Moyayama: Russian Haiku: A Diary

First published in Woodnotes #29, Summer 1996, page 47. +

Moyayama: Russian Haiku: A Diary by Alexey V. Andreyev. A Small Garlic Press, 1996, 40 pages, paperback, 5½ by 8½ inches. $3.00 postpaid from Leonid Delitsyne, 1607 Adams Street, Madison, Wisconsin 53711 [address no longer correct]. The danger of a diary is that not all of its entries are worth publishing. That generalization seems somewhat true of this diary-like book, yet it shares several haiku moments worth catching. As a Russian who has been writing haiku in English for only two years, Alexey should be commended for his quick achievement. Indeed, many nicely seen haiku round out this collection. Yet some poems suffer from a lack of refinement and clarity, evolving from an awareness of English-language haiku that seems limited to the Internet—a volatile and too-often misinformed frontier for haiku. On the plus side, though, Alexey’s energy and enthusiasm shine through, so I’m inclined to recommend this book. Try it! (There’s no way I could write nearly as good a haiku book if I were writing in Russian.) Here’s a fine sample from Moyayama, which sports illustrations (mostly by the author), haibun (haiku-studded diary entries), individual poems, and a brief concluding essay:

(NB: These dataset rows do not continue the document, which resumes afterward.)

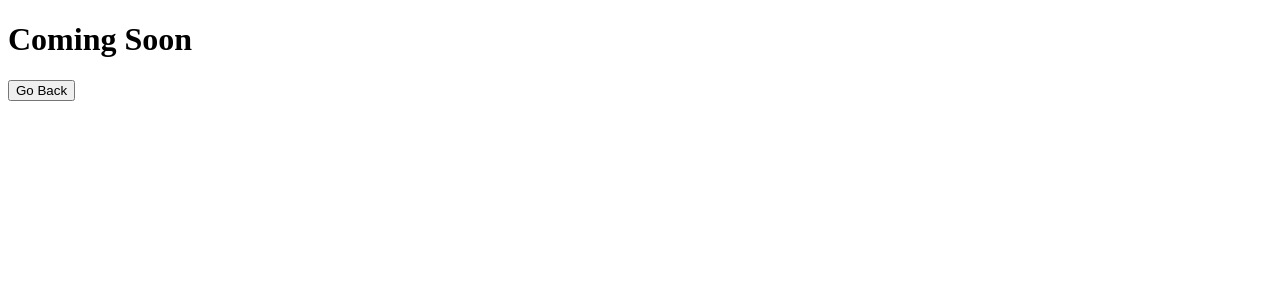
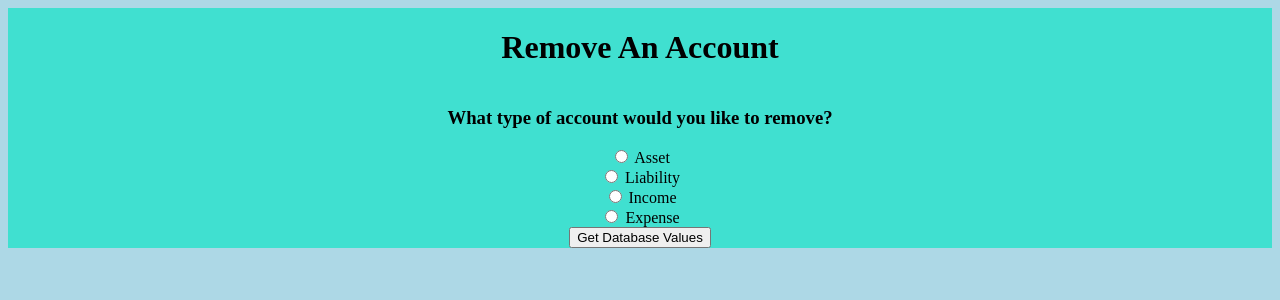
Before and after one commit to DonaldCapodilupo/Personal-Finance, a Flask app: page /RemoveAnAccount in a window 1280 px wide. Shown: the top 300 px of the page. Run offline with Flask 2, Linux system fonts and the light colour scheme.

Commit message:
Begining to work on RemoveAccounts.html

```diff
--- a/templates/RemoveAccounts.html
+++ b/templates/RemoveAccounts.html
@@ -2,19 +2,45 @@
 <html lang="en">
 <head>
     <meta charset="UTF-8">
-    <title>Title</title>
+    <title>Remove an Account</title>
+
+    <link rel="stylesheet" href="../static/RemoveAccounts.css">
 </head>
 <body>
     <div class="wrapper">
-        <h1>Coming Soon</h1>
+            <h1 class="Main_Title">Remove An Account</h1>
+            <h3 class ='Sub_Title'>What type of account would you like to remove?</h3>
 
-        <div class="ButtonWrapper">
-            <form action="{{ url_for('add_Account') }}" method="POST">
-                <div class="Button_Wrapper">
-                    <input type="submit" name="btn_Go_Back" value="Go Back">
+            <form action="{{ url_for('remove_Account_From_Database') }}" method="POST">
+                <div class="Account_Type_Main">
+                        <input id="Asset" name="PrimaryAccountType" type="radio" value="Asset"/> <label for="Asset">Asset</label>
+                        <br>
+                        <input id="Liability" name="PrimaryAccountType" type="radio" value="Liability"/> <label for="Liability">Liability</label>
+                        <br>
+                        <input id="Income" name="PrimaryAccountType" type="radio" value="Income"/> <label for="Income">Income</label>
+                        <br>
+                        <input id="Expense" name="PrimaryAccountType" type="radio" value="Expense"/> <label for="Expense">Expense</label>
+                        <br>
+                        <input type="submit" name="btn" value="Get Database Values">
+                </div>
+
+
+                <div class="Database_Information_Wrapper">
+                    <div class="Current_Wrapper">
+                        {% for item in data %}
+                            <tr>
+                                <td>{{item}}</td>
+                                <br>
+                            </tr>
+                        {% endfor %}
+
+                    </div>
+
+                    <div class="NonCurrent_Wrapper">
+
+                    </div>
                 </div>
             </form>
-        </div>
     </div>
 </body>
 </html>
```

hot summer night

a phone keeps ringing

in the neighbor’s house